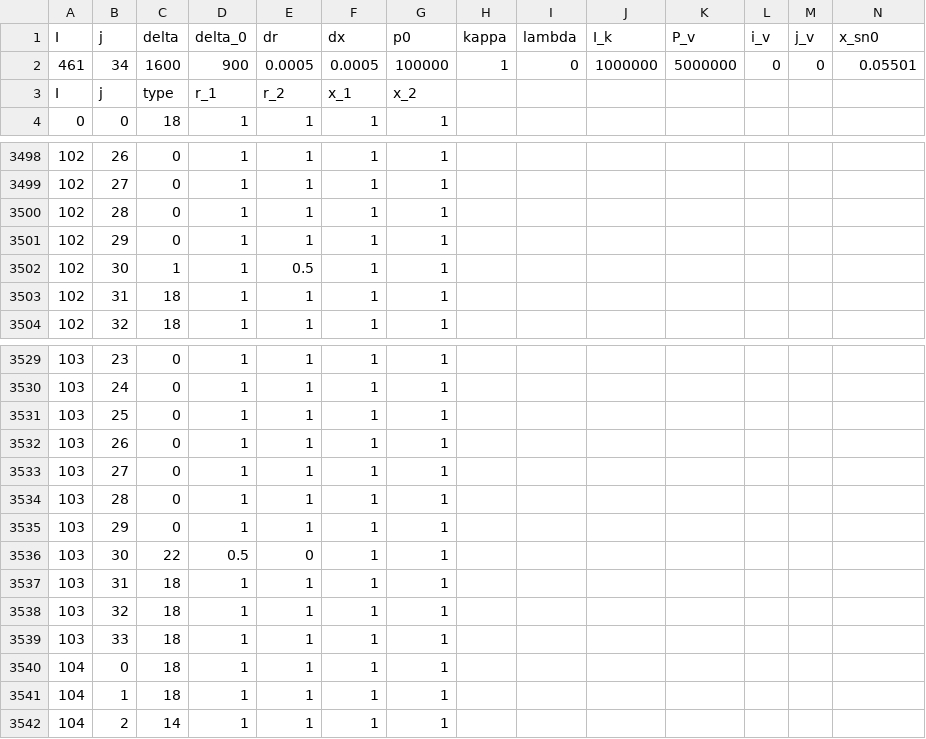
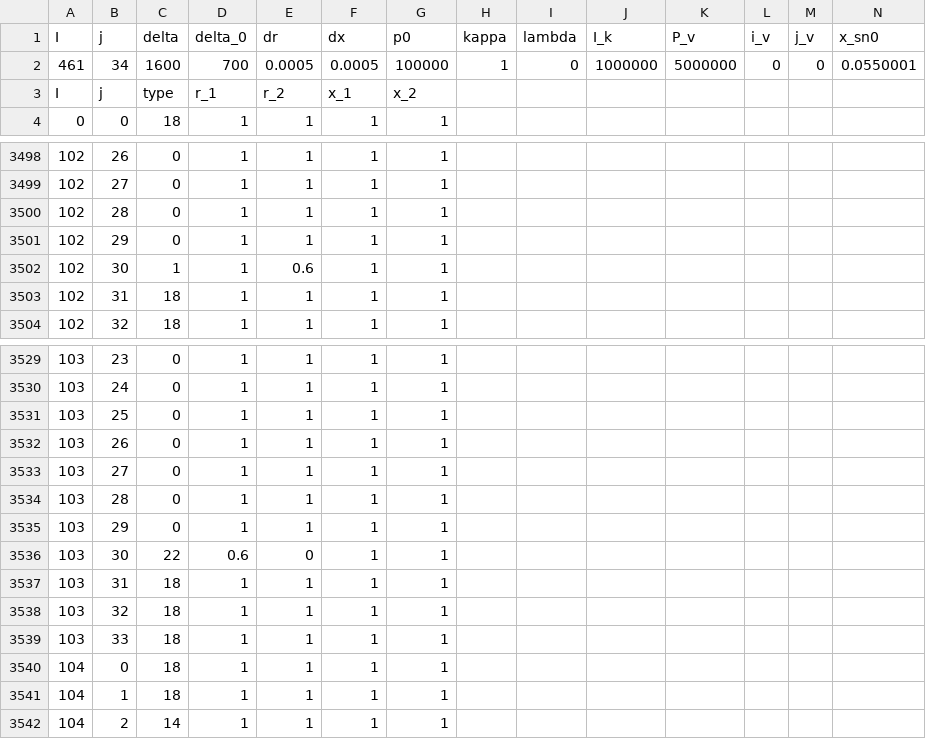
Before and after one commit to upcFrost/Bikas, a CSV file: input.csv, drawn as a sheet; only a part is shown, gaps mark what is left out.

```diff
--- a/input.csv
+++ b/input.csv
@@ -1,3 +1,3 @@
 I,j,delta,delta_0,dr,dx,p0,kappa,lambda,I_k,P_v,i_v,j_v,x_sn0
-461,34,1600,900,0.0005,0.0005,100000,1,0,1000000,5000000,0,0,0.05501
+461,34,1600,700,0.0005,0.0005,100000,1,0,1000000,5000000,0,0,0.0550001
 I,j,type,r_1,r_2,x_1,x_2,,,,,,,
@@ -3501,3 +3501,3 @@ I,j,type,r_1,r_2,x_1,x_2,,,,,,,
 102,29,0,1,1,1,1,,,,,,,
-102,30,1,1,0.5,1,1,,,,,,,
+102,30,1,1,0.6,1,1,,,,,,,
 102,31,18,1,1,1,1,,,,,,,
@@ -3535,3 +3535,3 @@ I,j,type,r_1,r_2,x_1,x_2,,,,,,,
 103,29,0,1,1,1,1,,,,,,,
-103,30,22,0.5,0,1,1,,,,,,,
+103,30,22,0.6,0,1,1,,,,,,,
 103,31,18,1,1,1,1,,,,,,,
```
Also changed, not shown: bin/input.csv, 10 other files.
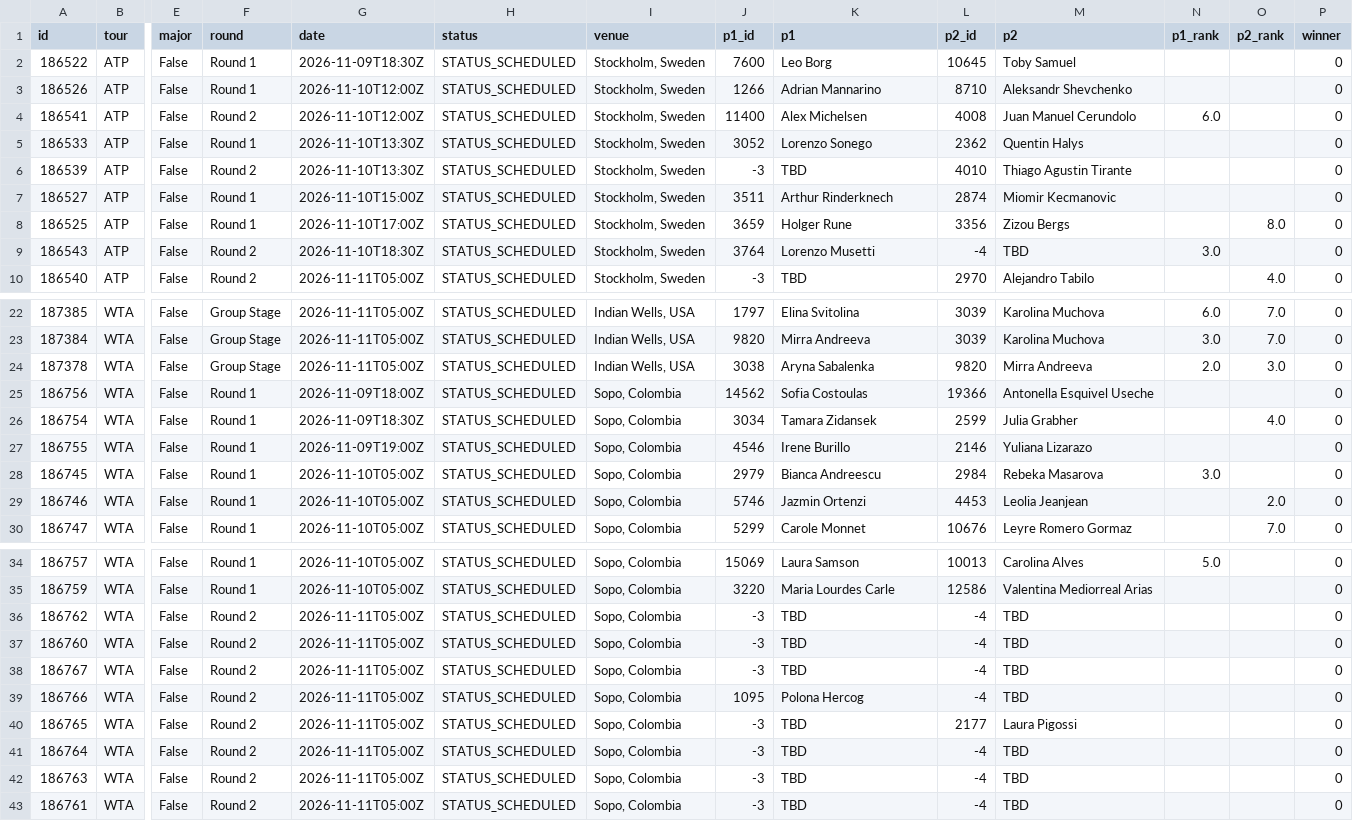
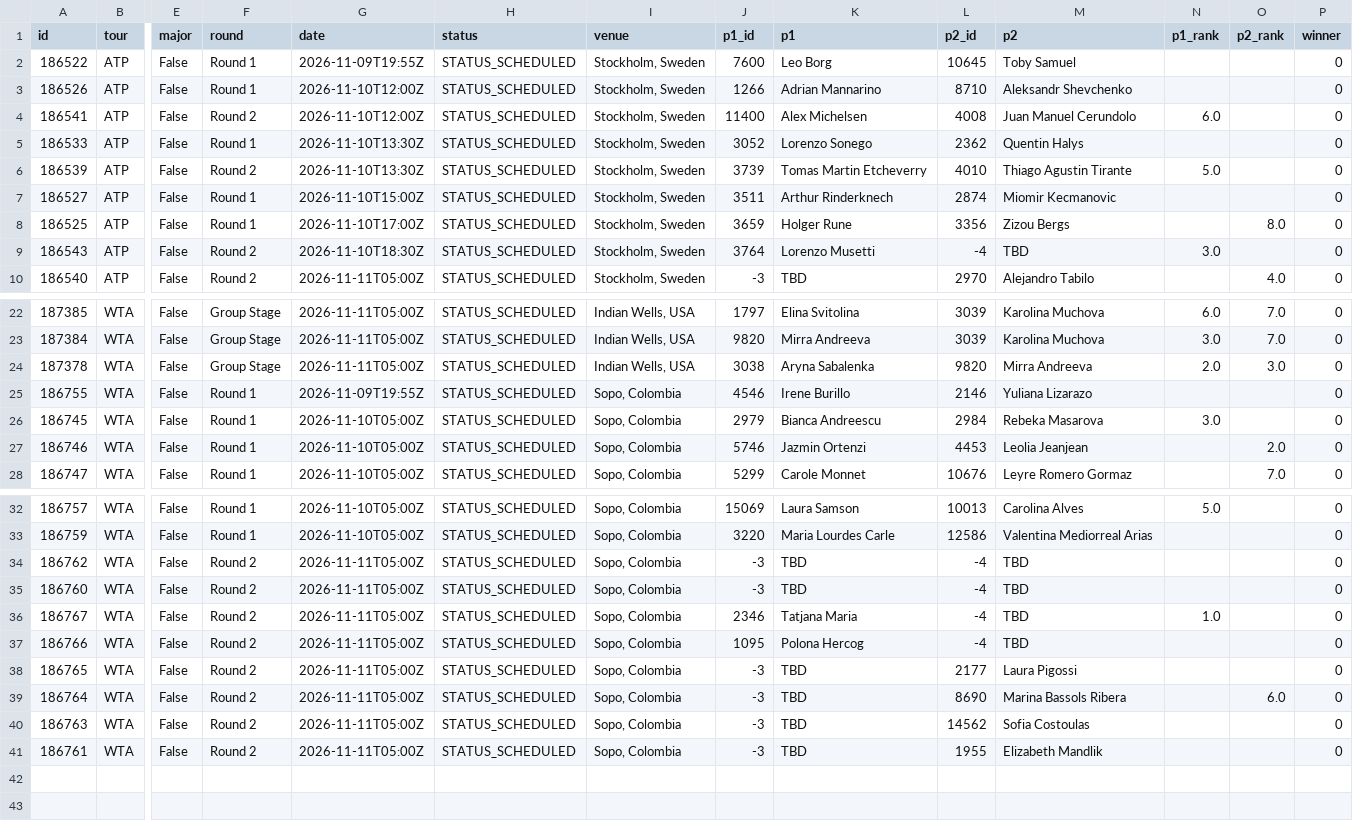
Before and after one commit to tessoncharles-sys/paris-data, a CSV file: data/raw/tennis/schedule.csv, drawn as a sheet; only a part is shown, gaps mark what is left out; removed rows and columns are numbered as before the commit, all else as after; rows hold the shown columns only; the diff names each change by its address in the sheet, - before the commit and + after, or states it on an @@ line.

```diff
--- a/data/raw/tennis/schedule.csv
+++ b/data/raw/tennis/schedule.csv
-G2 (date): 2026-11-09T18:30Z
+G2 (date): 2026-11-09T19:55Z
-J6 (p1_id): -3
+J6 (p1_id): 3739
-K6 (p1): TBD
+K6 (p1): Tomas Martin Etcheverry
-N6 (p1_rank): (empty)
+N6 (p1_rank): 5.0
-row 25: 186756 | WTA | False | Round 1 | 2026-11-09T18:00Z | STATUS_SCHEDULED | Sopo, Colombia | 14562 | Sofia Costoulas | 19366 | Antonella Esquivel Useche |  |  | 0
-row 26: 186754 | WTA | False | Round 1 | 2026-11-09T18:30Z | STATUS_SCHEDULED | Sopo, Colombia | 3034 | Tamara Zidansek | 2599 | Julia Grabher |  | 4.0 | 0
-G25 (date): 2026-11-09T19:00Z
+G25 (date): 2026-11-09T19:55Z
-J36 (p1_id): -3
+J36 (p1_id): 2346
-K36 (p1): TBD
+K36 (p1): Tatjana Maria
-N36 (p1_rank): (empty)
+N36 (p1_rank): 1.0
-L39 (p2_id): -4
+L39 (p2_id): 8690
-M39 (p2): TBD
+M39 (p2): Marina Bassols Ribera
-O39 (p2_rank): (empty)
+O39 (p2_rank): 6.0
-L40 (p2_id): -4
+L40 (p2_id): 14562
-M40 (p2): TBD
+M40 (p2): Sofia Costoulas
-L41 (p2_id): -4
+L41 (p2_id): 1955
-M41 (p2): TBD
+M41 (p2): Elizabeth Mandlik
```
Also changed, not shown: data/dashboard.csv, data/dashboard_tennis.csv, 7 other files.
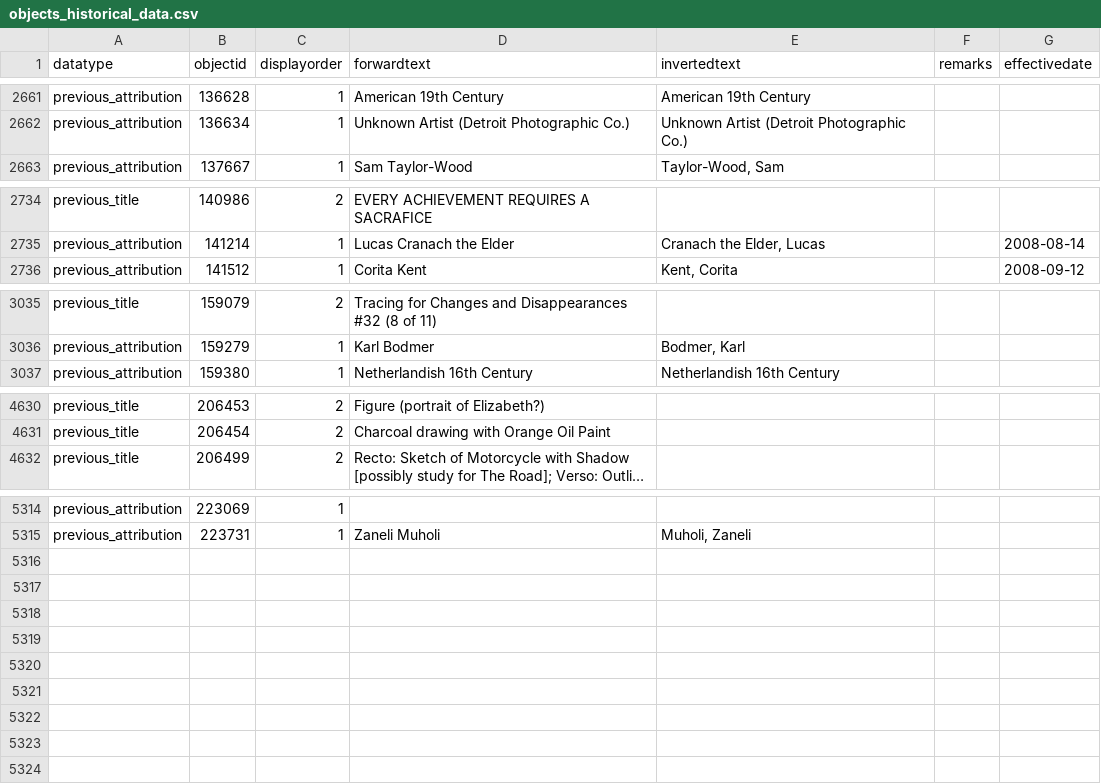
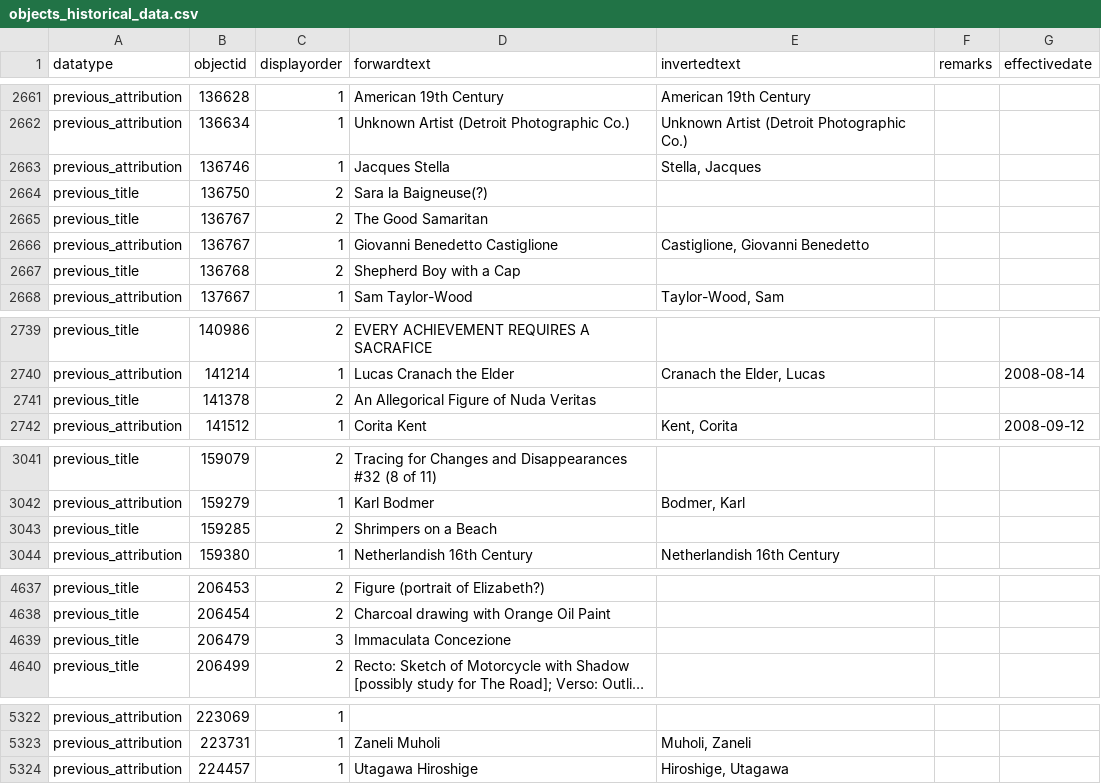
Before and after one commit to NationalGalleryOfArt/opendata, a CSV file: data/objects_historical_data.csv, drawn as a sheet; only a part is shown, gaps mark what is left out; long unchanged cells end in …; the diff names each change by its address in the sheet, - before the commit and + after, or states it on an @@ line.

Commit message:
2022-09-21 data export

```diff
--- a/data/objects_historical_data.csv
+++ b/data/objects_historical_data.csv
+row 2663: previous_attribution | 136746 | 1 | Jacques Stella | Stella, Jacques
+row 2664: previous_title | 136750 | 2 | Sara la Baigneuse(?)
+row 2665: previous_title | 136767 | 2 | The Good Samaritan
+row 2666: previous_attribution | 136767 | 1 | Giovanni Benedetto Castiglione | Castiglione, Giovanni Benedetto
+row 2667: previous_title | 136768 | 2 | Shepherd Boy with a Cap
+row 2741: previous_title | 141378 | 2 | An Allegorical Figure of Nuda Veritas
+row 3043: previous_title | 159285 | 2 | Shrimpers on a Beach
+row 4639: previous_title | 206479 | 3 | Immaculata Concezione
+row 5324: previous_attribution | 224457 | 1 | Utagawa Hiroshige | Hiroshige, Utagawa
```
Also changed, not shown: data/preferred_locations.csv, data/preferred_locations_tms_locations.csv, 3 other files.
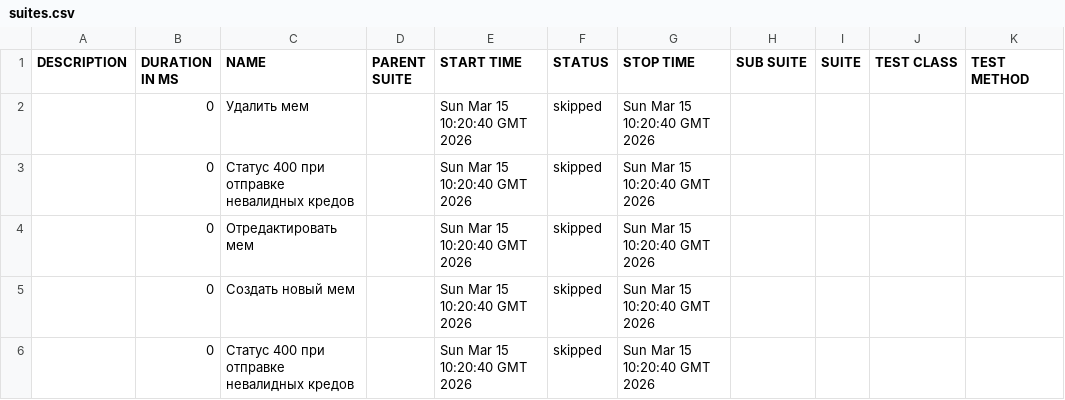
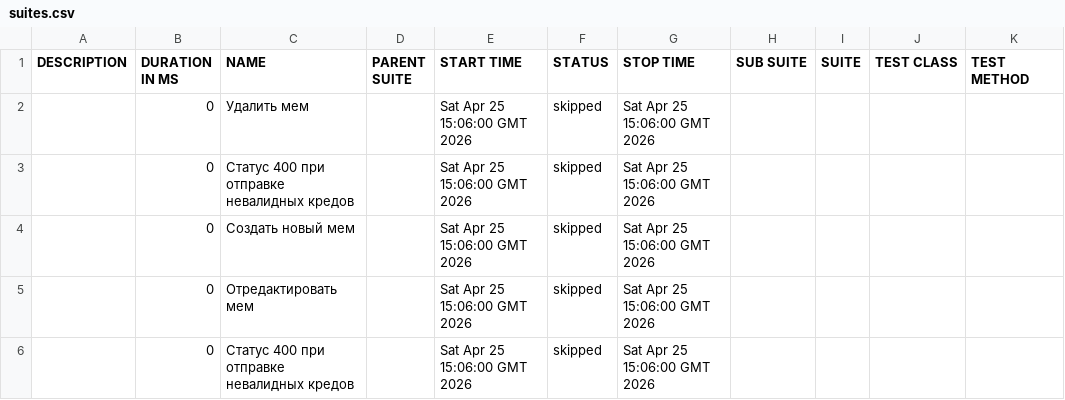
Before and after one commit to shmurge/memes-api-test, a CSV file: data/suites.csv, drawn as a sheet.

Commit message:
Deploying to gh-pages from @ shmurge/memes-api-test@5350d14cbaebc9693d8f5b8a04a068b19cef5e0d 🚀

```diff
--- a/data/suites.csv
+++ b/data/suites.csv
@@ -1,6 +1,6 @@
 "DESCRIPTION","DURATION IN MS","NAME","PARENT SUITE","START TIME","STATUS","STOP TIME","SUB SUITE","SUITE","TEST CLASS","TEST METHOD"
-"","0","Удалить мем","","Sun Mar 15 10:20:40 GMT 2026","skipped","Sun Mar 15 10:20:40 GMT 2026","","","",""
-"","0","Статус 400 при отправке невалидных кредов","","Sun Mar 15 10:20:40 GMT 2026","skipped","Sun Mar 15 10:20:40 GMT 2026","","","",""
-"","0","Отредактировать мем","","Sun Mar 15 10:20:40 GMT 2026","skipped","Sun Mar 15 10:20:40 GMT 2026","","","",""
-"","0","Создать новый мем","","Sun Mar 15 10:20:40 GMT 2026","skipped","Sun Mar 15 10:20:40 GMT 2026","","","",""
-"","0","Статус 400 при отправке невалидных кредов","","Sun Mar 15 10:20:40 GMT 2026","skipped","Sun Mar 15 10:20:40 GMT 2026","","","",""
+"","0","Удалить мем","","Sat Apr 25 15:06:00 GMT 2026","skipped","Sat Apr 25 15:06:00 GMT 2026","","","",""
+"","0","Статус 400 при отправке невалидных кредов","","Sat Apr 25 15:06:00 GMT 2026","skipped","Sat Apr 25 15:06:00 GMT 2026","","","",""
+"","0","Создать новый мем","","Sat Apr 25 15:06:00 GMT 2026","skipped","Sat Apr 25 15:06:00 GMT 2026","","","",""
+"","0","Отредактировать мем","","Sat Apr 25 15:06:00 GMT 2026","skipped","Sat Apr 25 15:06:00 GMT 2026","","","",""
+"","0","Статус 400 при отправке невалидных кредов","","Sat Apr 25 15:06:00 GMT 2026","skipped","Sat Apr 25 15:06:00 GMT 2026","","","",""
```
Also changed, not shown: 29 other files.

## Task brief
Where a line above contains the string "what", tally it, then give the number alone.

## Result
3